(ASSIGNMENT):
Going through the data below, copy out each line where the word "output" shows up.

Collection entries
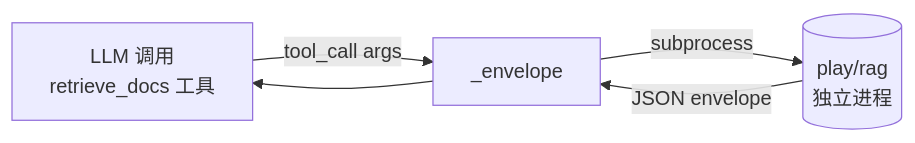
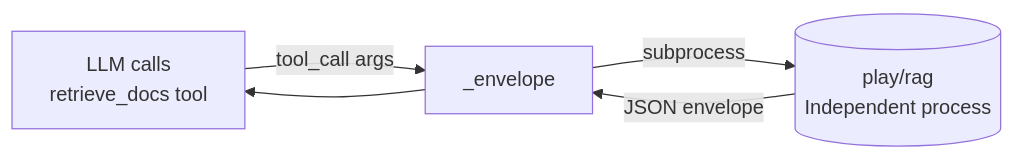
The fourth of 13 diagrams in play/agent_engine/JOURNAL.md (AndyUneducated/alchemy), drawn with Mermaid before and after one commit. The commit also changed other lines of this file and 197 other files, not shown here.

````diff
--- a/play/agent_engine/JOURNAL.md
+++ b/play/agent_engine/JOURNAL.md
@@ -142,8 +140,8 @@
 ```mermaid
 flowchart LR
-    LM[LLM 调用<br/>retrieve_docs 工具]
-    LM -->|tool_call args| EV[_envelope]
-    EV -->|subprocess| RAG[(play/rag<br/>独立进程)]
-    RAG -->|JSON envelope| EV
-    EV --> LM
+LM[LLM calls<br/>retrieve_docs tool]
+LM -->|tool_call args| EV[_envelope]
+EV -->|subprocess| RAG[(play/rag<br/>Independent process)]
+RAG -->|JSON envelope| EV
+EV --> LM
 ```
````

* * *

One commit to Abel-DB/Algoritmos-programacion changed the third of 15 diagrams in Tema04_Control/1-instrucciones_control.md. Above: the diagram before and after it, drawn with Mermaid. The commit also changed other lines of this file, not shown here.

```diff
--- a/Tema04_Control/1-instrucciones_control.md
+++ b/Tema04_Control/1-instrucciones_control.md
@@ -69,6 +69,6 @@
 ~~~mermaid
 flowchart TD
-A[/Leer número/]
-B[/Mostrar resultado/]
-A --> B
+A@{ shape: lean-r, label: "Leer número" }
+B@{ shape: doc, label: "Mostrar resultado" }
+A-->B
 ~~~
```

* * *

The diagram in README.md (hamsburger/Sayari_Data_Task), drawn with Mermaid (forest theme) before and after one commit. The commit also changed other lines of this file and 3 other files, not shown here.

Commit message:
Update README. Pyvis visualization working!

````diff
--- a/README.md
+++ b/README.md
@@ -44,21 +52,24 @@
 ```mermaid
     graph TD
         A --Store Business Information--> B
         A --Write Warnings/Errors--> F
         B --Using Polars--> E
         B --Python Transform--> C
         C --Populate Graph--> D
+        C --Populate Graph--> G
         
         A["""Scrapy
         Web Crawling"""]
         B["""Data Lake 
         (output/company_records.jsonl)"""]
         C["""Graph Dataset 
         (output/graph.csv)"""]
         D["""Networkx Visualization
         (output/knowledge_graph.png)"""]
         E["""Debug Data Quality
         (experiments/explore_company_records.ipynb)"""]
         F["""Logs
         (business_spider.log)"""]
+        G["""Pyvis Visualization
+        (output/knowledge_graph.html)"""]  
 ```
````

(RESULT FOR THIS TASK):
         (output/company_records.jsonl)"""]
         (output/graph.csv)"""]
         (output/knowledge_graph.png)"""]
+        (output/knowledge_graph.html)"""]  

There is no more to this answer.